Wearable tech often brings to mind clunky, super-hero gadgetry: Dick Tracy's wrist radio, for example, or Maxwell Smart's shoe phone. The earliest incarnations of commercial wearable technology are, indeed, a bit hard to miss: Samsung's Galaxy Gear watch could possibly be called "clunky." As wearable technology gets smaller, however, it's also likely to become more discreet and even fashionable. (Ask gear makers what they're doing to attract women to wearable technology, and you'll probably hear the term "wearable fashion" employed.)
While forecasts for the size of the market vary depending on what's being measured - wearable technology studies sometimes include medical applications and sometimes don't - most predictions agree that its ascendance is likely to be meteoric. Transparency Research valued the wearable tech market at $750 million in 2012 and has predicted a compound annual growth rate of 40.8 percent between 2012 and 2018, with revenue reaching $ 5.8 billion by 2018. While healthcare applications still command the lion's share of the revenue with fitness in second place, the group estimates that "infotainment" applications will surpass both wellness and fitness applications by 2018.
In light of this predicted growth, which is expected to benefit North America more than any other region, cities and localities are already vying to become the manufacturing capitals of wearable fashion. New York City, already a hotspot for fashion design (if no longer for manufacturing), recently announced that it plans to launch a manufacturing innovation hub for apparel, textiles and wearable tech in Brooklyn's Sunset Park starting next year. The hub, which the city says will be a "new fashion epicenter," is expected to create hundreds of jobs. New York City officials announced plans to invest $3.5 million into the new hub, according to Women's Wear Daily (subscription required). The 160,000-square foot waterfront area will be reserved for small fashion designers to research, develop and manufacture their products, and will accommodate up to 30 businesses and 300 workers. The space will contain private studios, conference rooms, classroom space, a computer lab, an industrial sewing room, storage space and work areas for 50 designers. The hub will be operated by Manufacture New York, a Brooklyn-based fashion production company that recently relocated from the city's traditional garment district. Construction on the space will begin in February - coinciding with New York's Fashion Week -- and is expected to take about nine months.

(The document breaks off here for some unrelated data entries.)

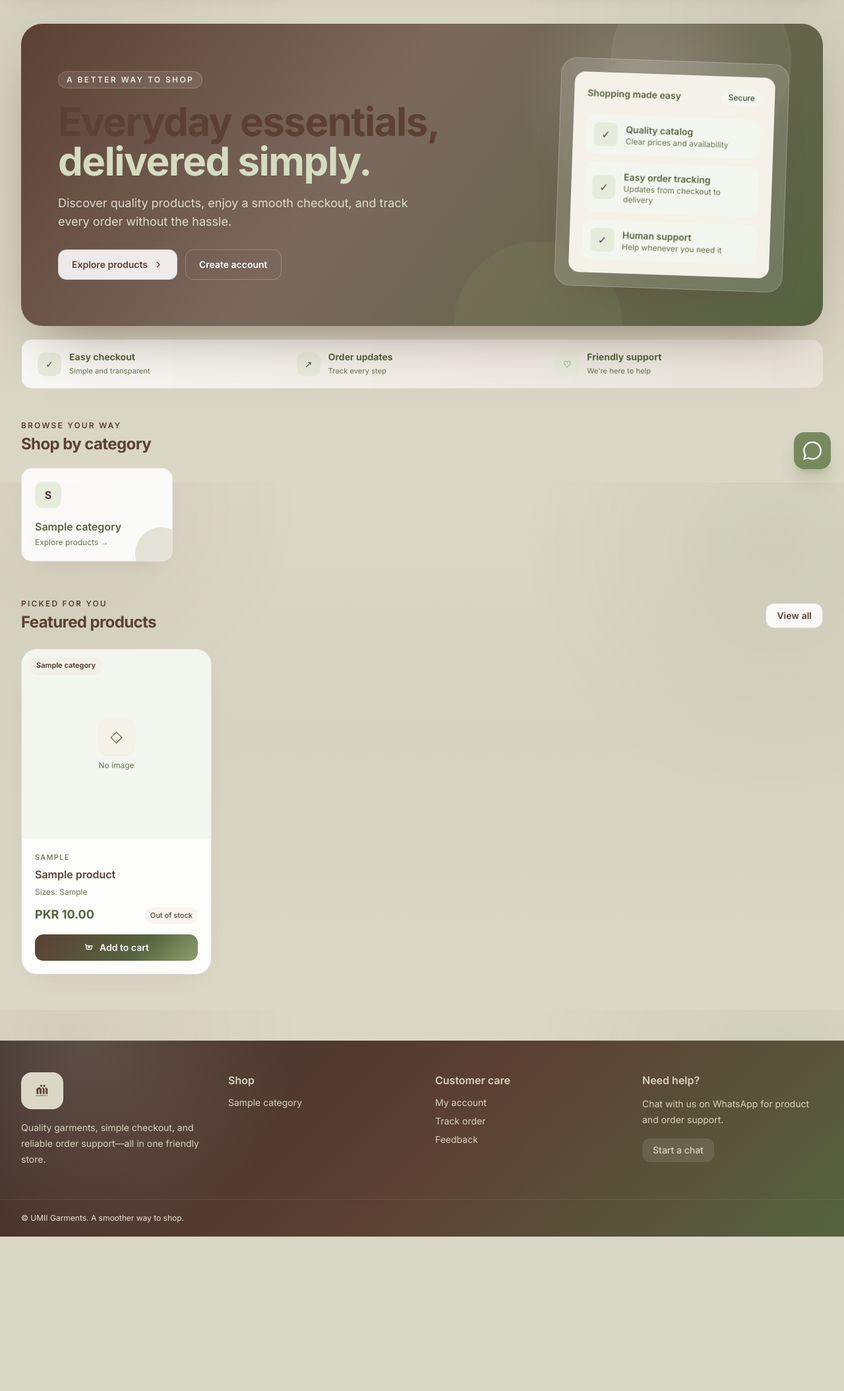
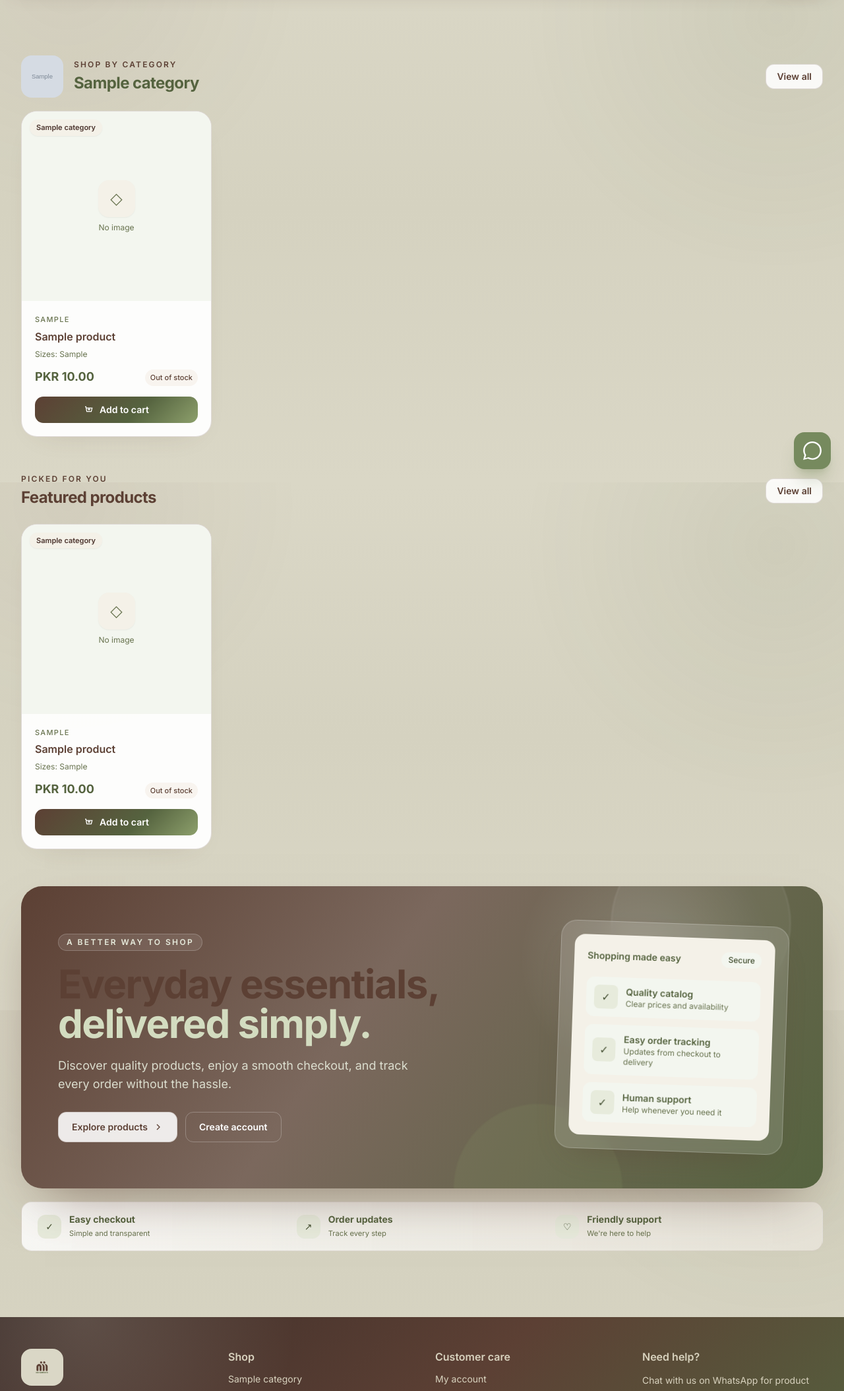
Before and after one commit to officermdm-spec/UMII, a Django app: page / in a window 1280 px wide. Shown: the part 69-2177 px from the top of the page at 66% size. Before the commit the page ends 1943 px from the top, so only its background shows below. Run offline with Django 5.2, Linux system fonts and the light colour scheme; tables that the repository leaves empty hold one stand-in row (values such as "Sample post"); grey boxes marked "Sample" are stand-in pictures; parts of the project's set-up code (start-up, migrations or seed data) failed here and were passed over; some libraries are stand-ins or nearby versions.

Commit message:
working on product list module

```diff
--- a/apps/products/views.py
+++ b/apps/products/views.py
@@ -1,6 +1,6 @@
 from django.contrib import messages
 from django.db import transaction
-from django.db.models import Avg, Q, Sum
+from django.db.models import Avg, Prefetch, Q, Sum
 from django.db.models.functions import Coalesce
 from django.http import HttpResponse, JsonResponse
 from django.shortcuts import get_object_or_404, redirect
@@ -370,7 +370,26 @@ class StoreHomeView(ListView):
 
     def get_context_data(self, **kwargs):
         context = super().get_context_data(**kwargs)
-        context["categories"] = Category.objects.filter(is_active=True, parent__isnull=True)
+        category_products = (
+            Product.objects.filter(is_active=True, variant_parent__isnull=True)
+            .select_related("category")
+            .prefetch_related(
+                "inventories",
+                "images",
+                "product_offers",
+                "variants__inventories",
+            )
+            .order_by("-created_at")[:4]
+        )
+        context["category_sections"] = Category.objects.filter(
+            is_active=True
+        ).prefetch_related(
+            Prefetch(
+                "products",
+                queryset=category_products,
+                to_attr="home_products",
+            )
+        )
         now = timezone.now()
         offer_product_ids = list(
             ProductOffer.objects.filter(
--- a/templates/store/home.html
+++ b/templates/store/home.html
@@ -1,7 +1,86 @@
 {% extends "store/base.html" %}
 {% block store_title %}Home{% endblock %}
 {% block content %}
-<section class="hero-shell overflow-hidden rounded-[2rem] px-6 py-10 text-white sm:px-10 sm:py-14 lg:px-14">
+{% if deals %}
+<section class="rounded-3xl bg-gradient-to-r from-rose-50 via-amber-50 to-violet-50 p-5 sm:p-7">
+  <div class="flex items-center justify-between">
+    <div>
+      <p class="text-xs font-semibold uppercase tracking-[0.18em] text-rose-600">Limited-time deals</p>
+      <h2 class="mt-1 text-2xl font-bold tracking-tight">Special offers</h2>
+    </div>
+    <a href="{% url 'store:product_list' %}" class="btn-secondary px-4 py-2 text-sm font-semibold">Shop all</a>
+  </div>
+  <div class="mt-5 grid grid-cols-1 gap-5 sm:grid-cols-2 lg:grid-cols-4">
+    {% for product in deals %}
+      {% include "components/product_card.html" %}
+    {% endfor %}
+  </div>
+</section>
+{% endif %}
+
+{% if top_sellers %}
+<section class="mt-12">
+  <div>
+    <p class="text-xs font-semibold uppercase tracking-[0.18em] text-brand-600">Customer favorites</p>
+    <h2 class="mt-1 text-2xl font-bold tracking-tight">Best sellers</h2>
+  </div>
+  <div class="mt-5 grid grid-cols-1 gap-5 sm:grid-cols-2 lg:grid-cols-4">
+    {% for product in top_sellers %}
+      {% include "components/product_card.html" %}
+    {% endfor %}
+  </div>
+</section>
+{% endif %}
+
+{% for cat in category_sections %}
+<section class="mt-12">
+  <div class="flex flex-wrap items-center justify-between gap-4">
+    <a href="{% url 'store:category' cat.slug %}" class="flex items-center gap-4">
+      {% if cat.image %}
+        <img src="{{ cat.image.url }}" alt="{{ cat.name }}" class="h-16 w-16 rounded-2xl object-cover">
+      {% else %}
+        <span class="flex h-16 w-16 items-center justify-center rounded-2xl bg-gradient-to-br from-sky-100 to-violet-100 text-xl font-bold text-brand-700">{{ cat.name|first }}</span>
+      {% endif %}
+      <span>
+        <span class="block text-xs font-semibold uppercase tracking-[0.18em] text-brand-600">Shop by category</span>
+        <span class="mt-1 block text-2xl font-bold tracking-tight text-slate-900">{{ cat.name }}</span>
+      </span>
+    </a>
+    <a href="{% url 'store:category' cat.slug %}" class="btn-secondary px-4 py-2 text-sm font-semibold">View all</a>
+  </div>
+  <div class="mt-5 grid grid-cols-1 gap-5 sm:grid-cols-2 lg:grid-cols-4">
+    {% for product in cat.home_products %}
+      {% include "components/product_card.html" %}
+    {% empty %}
+      <p class="text-sm text-slate-500">No products in this category yet.</p>
+    {% endfor %}
+  </div>
+</section>
+{% empty %}
+<section class="mt-12">
+  <h2 class="text-2xl font-bold tracking-tight">Shop by category</h2>
+  <p class="mt-3 text-slate-500">Categories will appear after they are added.</p>
+</section>
+{% endfor %}
+
+<section class="mt-14">
+  <div class="flex items-center justify-between">
+    <div>
+      <p class="text-xs font-semibold uppercase tracking-[0.18em] text-brand-600">Picked for you</p>
+      <h2 class="mt-1 text-2xl font-bold tracking-tight">Featured products</h2>
+    </div>
+    <a href="{% url 'store:product_list' %}" class="btn-secondary px-4 py-2 text-sm font-semibold">View all</a>
+  </div>
+  <div class="mt-6 grid grid-cols-1 gap-5 sm:grid-cols-2 lg:grid-cols-4">
+    {% for product in featured_products %}
+      {% include "components/product_card.html" %}
+    {% empty %}
+      <p class="text-slate-500">No products yet.</p>
+    {% endfor %}
+  </div>
+</section>
+
+<section class="hero-shell mt-14 overflow-hidden rounded-[2rem] px-6 py-10 text-white sm:px-10 sm:py-14 lg:px-14">
   <div class="grid items-center gap-10 lg:grid-cols-[1.35fr_.65fr]">
     <div>
       <p class="inline-flex rounded-full border border-white/20 bg-white/10 px-3 py-1 text-xs font-semibold uppercase tracking-[0.2em] text-sky-100 backdrop-blur">A better way to shop</p>
@@ -50,70 +129,4 @@
   <div class="flex items-center gap-3"><span class="flex h-9 w-9 items-center justify-center rounded-xl bg-violet-100 text-violet-700">↗</span><span><strong class="block text-slate-800">Order updates</strong><small class="text-slate-500">Track every step</small></span></div>
   <div class="flex items-center gap-3"><span class="flex h-9 w-9 items-center justify-center rounded-xl bg-indigo-100 text-indigo-700">♡</span><span><strong class="block text-slate-800">Friendly support</strong><small class="text-slate-500">We're here to help</small></span></div>
 </section>
-
-{% if deals %}
-<section class="mt-10 rounded-3xl bg-gradient-to-r from-rose-50 via-amber-50 to-violet-50 p-5 sm:p-7">
-  <div class="flex items-center justify-between">
-    <div>
-      <p class="text-xs font-semibold uppercase tracking-[0.18em] text-rose-600">Limited-time deals</p>
-      <h2 class="mt-1 text-2xl font-bold tracking-tight">Special offers</h2>
-    </div>
-    <a href="{% url 'store:product_list' %}" class="btn-secondary px-4 py-2 text-sm font-semibold">Shop all</a>
-  </div>
-  <div class="mt-5 grid grid-cols-1 gap-5 sm:grid-cols-2 lg:grid-cols-4">
-    {% for product in deals %}
-      {% include "components/product_card.html" %}
-    {% endfor %}
-  </div>
-</section>
-{% endif %}
-
-{% if top_sellers %}
-<section class="mt-12">
-  <div>
-    <p class="text-xs font-semibold uppercase tracking-[0.18em] text-brand-600">Customer favorites</p>
-    <h2 class="mt-1 text-2xl font-bold tracking-tight">Best sellers</h2>
-  </div>
-  <div class="mt-5 grid grid-cols-1 gap-5 sm:grid-cols-2 lg:grid-cols-4">
-    {% for product in top_sellers %}
-      {% include "components/product_card.html" %}
-    {% endfor %}
-  </div>
-</section>
-{% endif %}
-
-<section class="mt-12">
-  <div>
-    <p class="text-xs font-semibold uppercase tracking-[0.18em] text-brand-600">Browse your way</p>
-    <h2 class="mt-1 text-2xl font-bold tracking-tight">Shop by category</h2>
-  </div>
-  <div class="mt-5 grid grid-cols-2 gap-4 sm:grid-cols-3 lg:grid-cols-5">
-    {% for cat in categories %}
-      <a href="{% url 'store:category' cat.slug %}" class="category-card rounded-2xl p-5">
-        <span class="relative z-10 flex h-10 w-10 items-center justify-center rounded-xl bg-gradient-to-br from-sky-100 to-violet-100 font-bold text-brand-700">{{ cat.name|first }}</span>
-        <span class="relative z-10 mt-4 block font-semibold text-slate-800">{{ cat.name }}</span>
-        <span class="relative z-10 mt-1 block text-xs text-slate-500">Explore products →</span>
-      </a>
-    {% empty %}
-      <p class="text-slate-500">Categories will appear after seeding demo data.</p>
-    {% endfor %}
-  </div>
-</section>
-
-<section class="mt-14">
-  <div class="flex items-center justify-between">
-    <div>
-      <p class="text-xs font-semibold uppercase tracking-[0.18em] text-brand-600">Picked for you</p>
-      <h2 class="mt-1 text-2xl font-bold tracking-tight">Featured products</h2>
-    </div>
-    <a href="{% url 'store:product_list' %}" class="btn-secondary px-4 py-2 text-sm font-semibold">View all</a>
-  </div>
-  <div class="mt-6 grid grid-cols-1 gap-5 sm:grid-cols-2 lg:grid-cols-4">
-    {% for product in featured_products %}
-      {% include "components/product_card.html" %}
-    {% empty %}
-      <p class="text-slate-500">No products yet.</p>
-    {% endfor %}
-  </div>
-</section>
 {% endblock %}
```
Also changed, not shown: apps/promotions/tests.py (+31 -1 lines), templates/store/product_list.html (+10 -0 lines).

"Fashion and manufacturing aren't just legacy industries," said Alicia Glen, deputy mayor for housing and economic development, at the launch of the development. "They are rapidly evolving parts of our economy that are adapting new technologies and changing every day."
Also attending the launch was NYC Economic Development Corp. president Kyle Kimball and Manufacture NY CEO and founder Bob Bland.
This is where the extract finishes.